InfoQ's Stefan Tilkov questioned lead developers of Apache Axis2, Apache CXF, Spring Web Services, JBossWS and and Sun’s Metro about their design goals, their approach towards Java and Web services standards, data binding, accessing XML, interoperability, REST support, and framework maturity. The results revealed many similarities and some noteworthy differences.
There are many occasions where software creates XML output: XML documents are used for data interchange between different applications, web application create (X)HTML output or respond to AJAX requests with XML, and this has to be tested as much as anything else. In this article, Stefan Bodewig explains how to perform those tests with the XMLUnit framework he has co-authored.
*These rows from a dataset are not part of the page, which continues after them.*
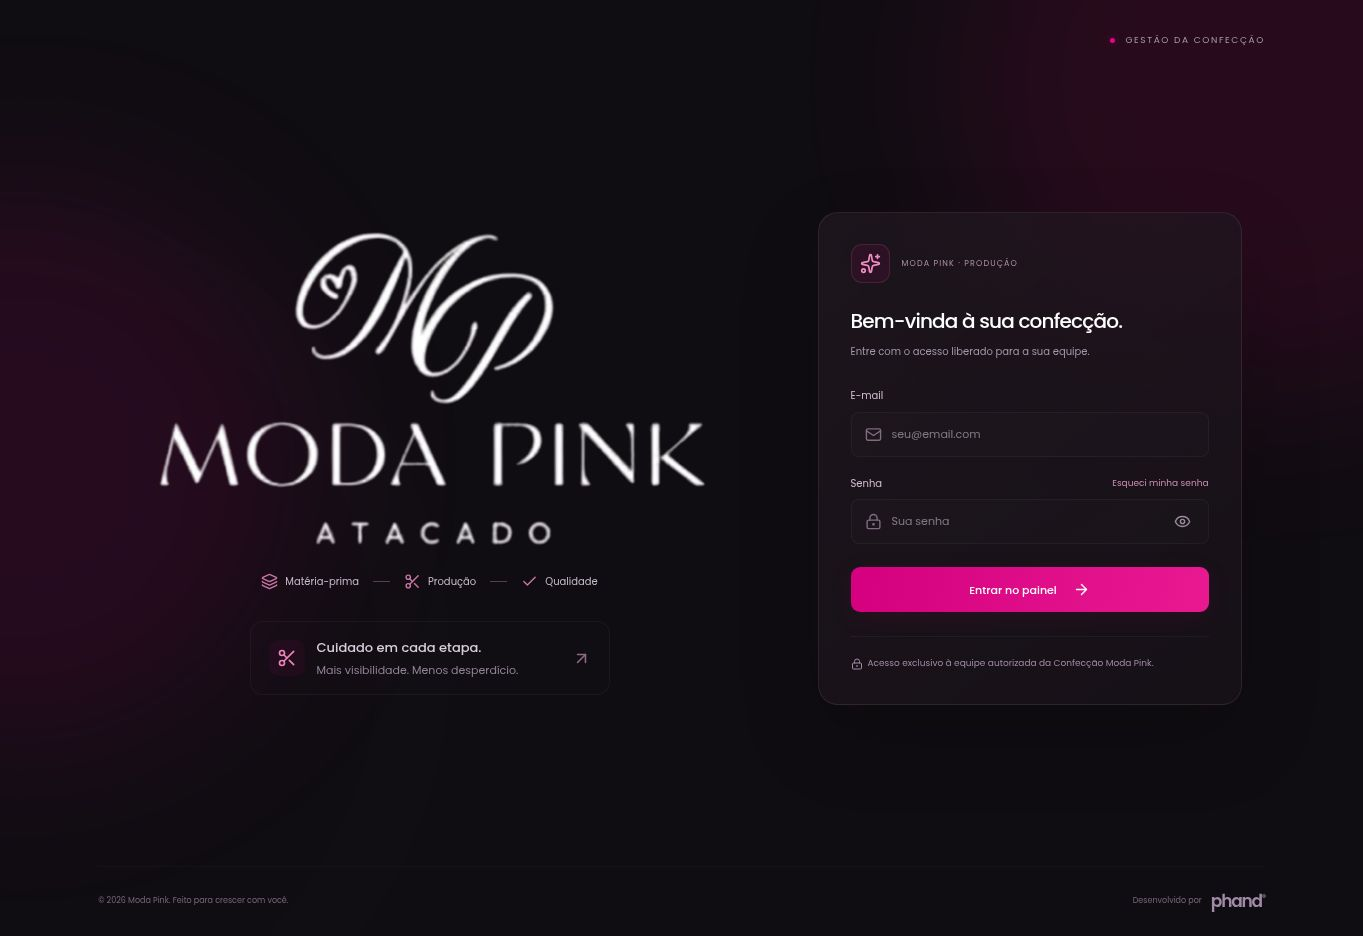
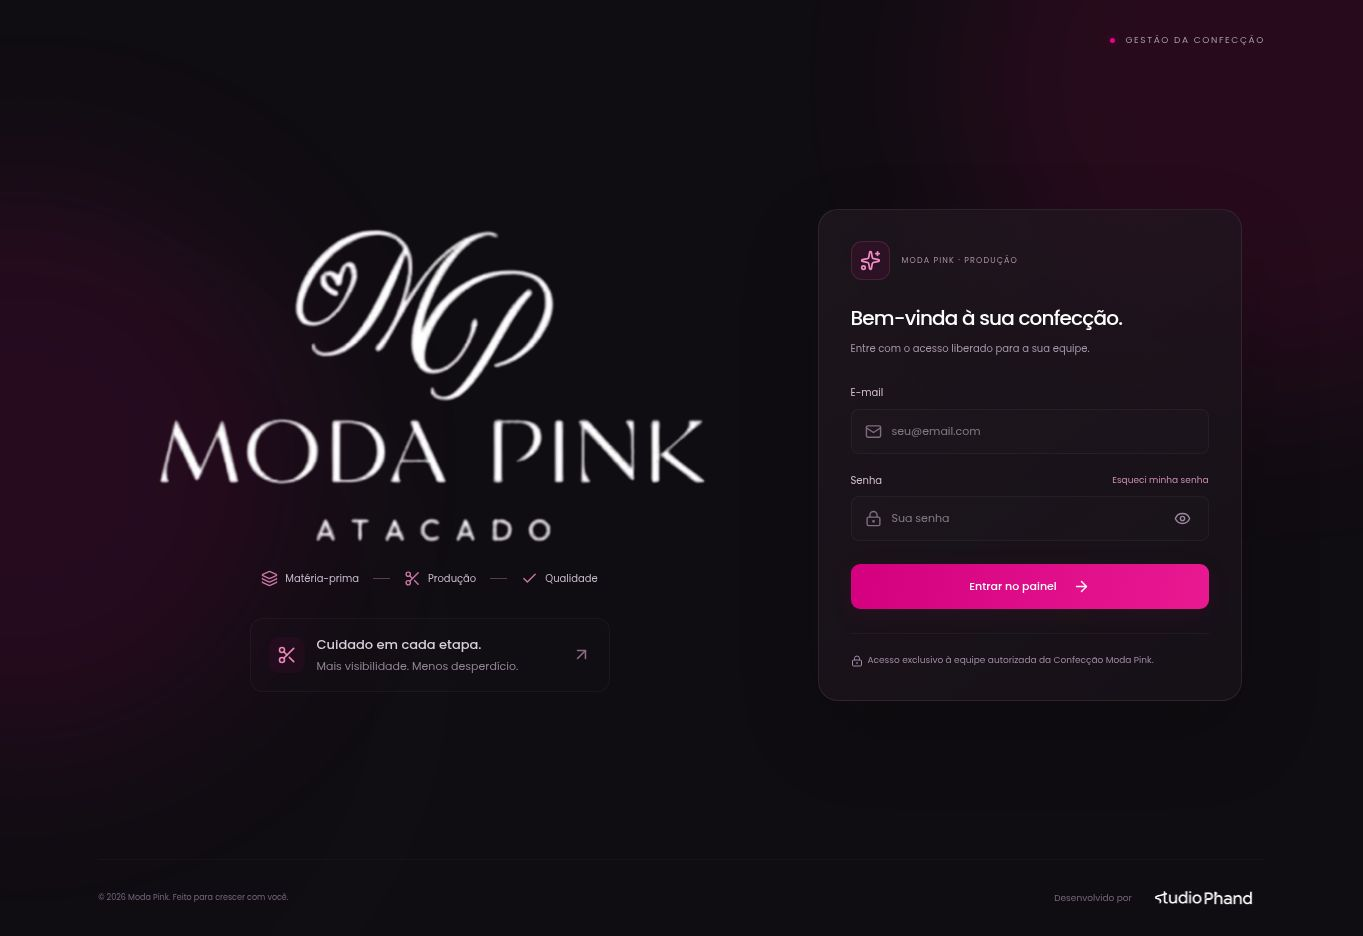
Registra conferência visual da assinatura Phand publicada

diff --git a/projects/confeccao/docs/arquitetura.md b/projects/confeccao/docs/arquitetura.md
@@ -98,3 +98,9 @@ A simulação contém uma cópia independente dos valores importados, sem sincro
 Validação: 64 testes de aplicação e seis suítes PostgreSQL locais passaram, incluindo casos de perda, rateio, taxas, margem, preço insuficiente, revenda, entradas brasileiras, CRUD, replay, conflito de revisão, exclusão, permissões e validação de payload. TypeScript e build passaram. No banco real, um teste transacional criou/listou/repetiu/excluiu uma simulação sintética e foi totalmente revertido: zero simulações permanentes. As ACLs e RLS foram confirmadas. O advisor mantém apenas os INFO esperados das tabelas privadas e o aviso pré-existente de proteção contra senhas vazadas; nenhuma política de acesso direto foi aberta. O percurso visual com sessão real permanece pendente.
 
 Publicação da formação de preço: Vercel READY, código `c9841a2fe818e8fe8d182baa4fba91292f1944b4`, deployment `dpl_9RQQuGP88J3wD2GGvAurtVLCSNdB`. A rota respondeu HTTP 200 e, no navegador sem sessão, redirecionou corretamente ao login. Não houve entradas error/fatal nos logs consultados. O percurso autenticado da interface não foi executado neste navegador.
+
+## Assinatura visual Phand
+
+Os créditos existentes no login, definição de senha, painel e portal usam `AgencyCredit`, com link HTTPS do portfólio em nova aba e rel noopener/noreferrer. O PNG é uma cópia exata de `andressa295/phandportfolio/public/logophand.png` (blob `79d7b5cedee7f2036ade528268cca47b65fcd73c`), conferida contra o arquivo público do portfólio. A marca permanece rosa nos fundos claros; o componente usa filtro CSS branco nos fundos escuros. O desenho não foi refeito em fonte ou alterado. Os dois templates de e-mail usam o mesmo PNG rosa em URL absoluta da aplicação; ConfirmationURL permanece uma vez por template. Não houve alteração no banco, Auth, destinatários ou disparo de mensagens. O build com TypeScript passou.
+
+Publicação da assinatura: Vercel READY, código `8fb9ba4e50142c64d45de9d6405c6940067c8269`, deployment `dpl_Eg3dZTbq2CbrKMx4trkfLCfGvxH7`. A URL pública do PNG respondeu 200 e preservou o blob original. No navegador, o login carregou a imagem com brightness(0)/invert(1), e o portal claro carregou sem filtro; ambos apontam para o portfólio correto. A captura do login foi atualizada em `docs/login-marca.jpg`. Os dois modelos foram salvos no Supabase com confirmação de sucesso e link Phand na prévia. Não foram enviados novos e-mails reais.
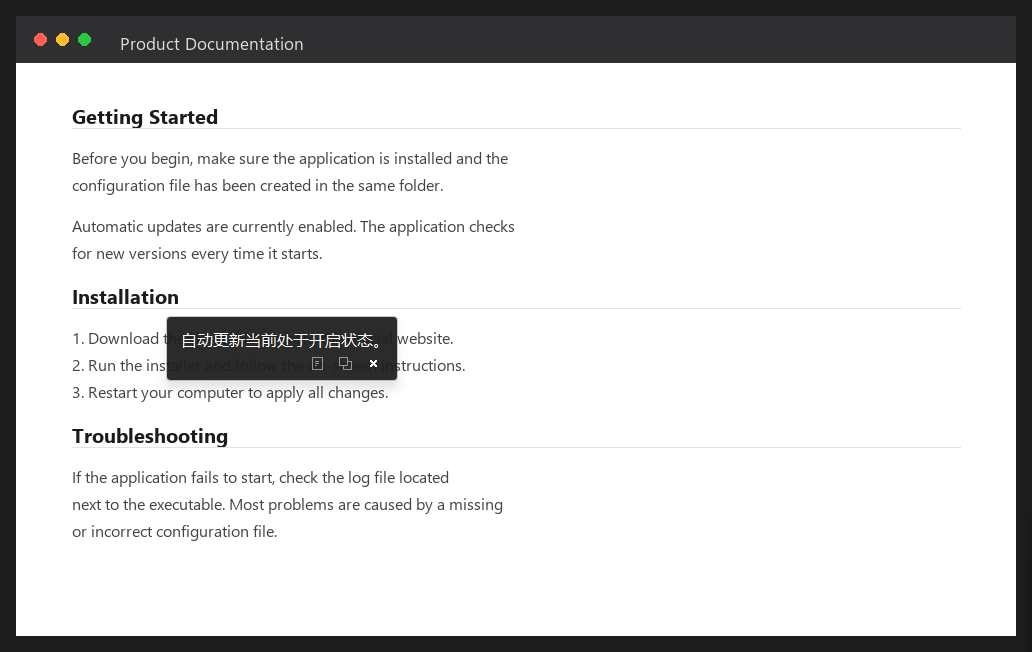
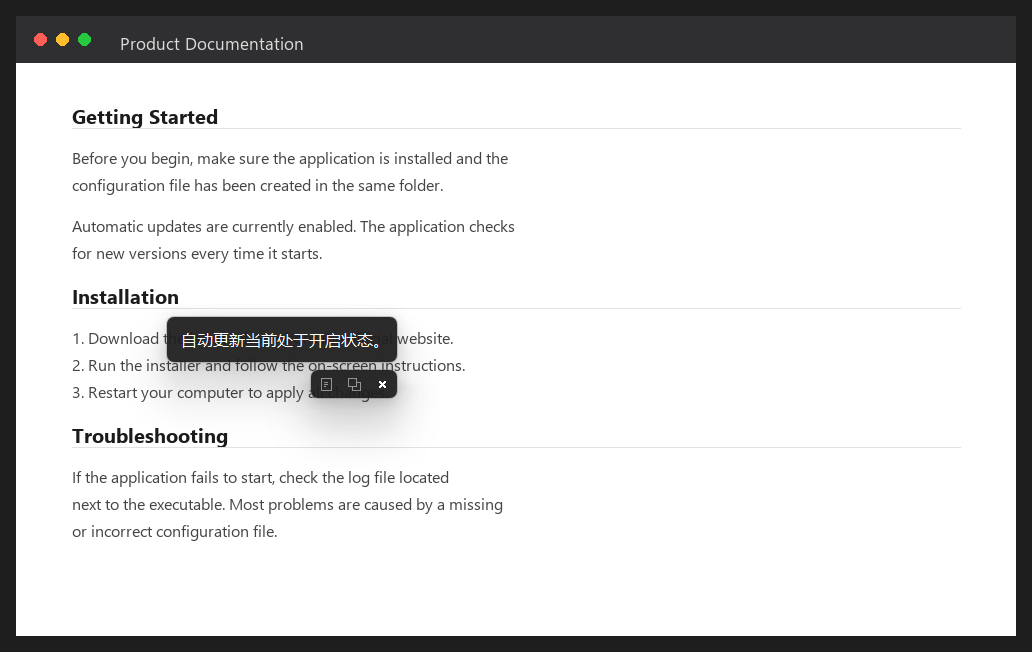
示例图跟上 v1.2.0 的新界面
译文浮层和设置窗口都改过，docs/ 下这两张还是旧布局。顺带修了生成脚本
一个一直存在的问题：裁图时 pad 超出了背景窗口边界，那圈边距裁的是真实
桌面（终端、游戏 HUD、输入法候选框都漏进来过），旧图只是碰巧那个位置
是纯色才没露馅。现在背景窗口铺满整屏，并在截图前按从下到上的顺序重新
抬一遍 —— 浮层创建后 Windows 会重排 topmost 的 z 序，只保证浮层在最上
并不够。

Changed region(s): [[0.155, 0.5521, 0.4031, 0.6748]]

diff --git a/dev/make_screenshots.py b/dev/make_screenshots.py
@@ -28,6 +28,10 @@ DOCS = os.path.join(HERE, "docs")
 
 W, H = 1000, 620
 WIN_X, WIN_Y = 420, 260          # 假界面窗口在屏幕上的位置
+# 四周留一圈纯色边距。裁图会带上这一圈，所以它必须是自己画出来的窗口 ——
+# 让 pad 超出窗口边界的话，裁到的就是真实桌面（终端、游戏、别的窗口全漏进来）。
+PAD = 16
+MARGIN_BG = "#1e1e1e"            # 边距颜色，和浮层底色一致
 
 # 文档正文（假的英文内容，用来演示"截英文翻中文"）
 LINES = [
@@ -132,12 +136,17 @@ def main() -> int:
     backdrop = tk.Toplevel(root)
     backdrop.overrideredirect(True)
     backdrop.attributes("-topmost", True)
-    backdrop.geometry("%dx%d+%d+%d" % (W, H, WIN_X, WIN_Y))
+    backdrop.configure(bg=MARGIN_BG)
+    # 铺满整屏，不只是为了那圈边距：屏幕上随时可能有别的 topmost 窗口
+    # （游戏 HUD、输入法候选框）盖在假界面上方，铺满 + 置顶才能压住它们。
+    backdrop.geometry("%dx%d+0+0" % (root.winfo_screenwidth(),
+                                     root.winfo_screenheight()))
     photo = None
     try:
         from PIL import ImageTk
         photo = ImageTk.PhotoImage(fake, master=backdrop)
-        tk.Label(backdrop, image=photo, bd=0).pack(fill="both", expand=True)
+        tk.Label(backdrop, image=photo, bd=0,
+                 bg=MARGIN_BG).place(x=WIN_X, y=WIN_Y)
     except Exception as exc:
         print("贴背景失败:", exc)
     backdrop.update()
@@ -160,8 +169,15 @@ def main() -> int:
     overlay.show_result(ORIGINAL, TRANSLATED)
     root.update()
     time.sleep(0.9)
+    # 从下到上重新抬一遍。只保证「浮层在最上」不够 —— 屏幕上随时可能有
+    # 第三方 topmost 窗口（游戏 HUD 之类）插进 backdrop 和浮层之间。
+    backdrop.lift()
+    overlay.win.lift()
+    overlay.button_win.lift()
+    root.update()
+    time.sleep(0.5)
     shot = grab()
-    crop_window(shot, WIN_X, WIN_Y, W, H, pad=16).save(
+    crop_window(shot, WIN_X, WIN_Y, W, H, pad=PAD).save(
         os.path.join(DOCS, "screenshot-overlay.png"))
     print("saved docs/screenshot-overlay.png", flush=True)
     overlay.close()
@@ -170,18 +186,34 @@ def main() -> int:
 
     # ---------- 3. 设置窗口 ----------
     install_styles(root)
+    sx, sy = WIN_X + 230, WIN_Y - 40
     win = SettingsWindow(root, cfg)
-    win.win.geometry("+%d+%d" % (WIN_X + 230, WIN_Y - 40))
+    win.win.geometry("+%d+%d" % (sx, sy))
     win.win.deiconify()
-    win.win.lift()
     root.update()
-    time.sleep(1.0)
-    shot2 = grab()
     gw = win.win.winfo_width()
     gh = win.win.winfo_height()
-    crop_window(shot2, WIN_X + 230, WIN_Y - 40, gw, gh, pad=14).save(
+
+    # 同样铺满整屏，理由同 backdrop
+    margin = tk.Toplevel(root)
+    margin.overrideredirect(True)
+    margin.attributes("-topmost", True)
+    margin.configure(bg=MARGIN_BG)
+    margin.geometry("%dx%d+0+0" % (root.winfo_screenwidth(),
+                                   root.winfo_screenheight()))
+    margin.update()
+
+    # 同样从下到上抬一遍
+    backdrop.lift()
+    margin.lift()
+    win.win.lift()
+    root.update()
+    time.sleep(0.8)
+    shot2 = grab()
+    crop_window(shot2, sx, sy, gw, gh, pad=PAD).save(
         os.path.join(DOCS, "screenshot-settings.png"))
     print("saved docs/screenshot-settings.png", flush=True)
+    margin.destroy()
     win._close()
 
     backdrop.destroy()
Office file manipulation used to be difficult, but since Office 2007, Word, Excel and Powerpoint files can be read and written without anything more complicated than the native JDK itself because Office 2007 documents are now nothing more than ZIP files of XML documents. Ted Neward demonstrates this in action.
InfoQ had a chance to talk to Frank Cohen about his FastSOA methodology and architectural patterns. We have also published a one-chapter excerpt from his book on the topic. 6
Rails makes it easy to support micro-format standards alongside XML in RESTful applications, potentially opening them up to a wider audience and/or reducing their bandwidth requirements. 1
In this article, Stefan Tilkov proposes 10 principles to serve as a basis for SOA discussions, focusing on abstract concepts that are independent from any particular vendor framework. 6
Spring Web Services creator Arjen Poutsma talks about Spring's WS stack and the different approach it has to building Java Web services. 7
.NET and Java interop can be made really simple using a REST document centric approach. This article demonstrates REST for interop as well as POST-REST. 4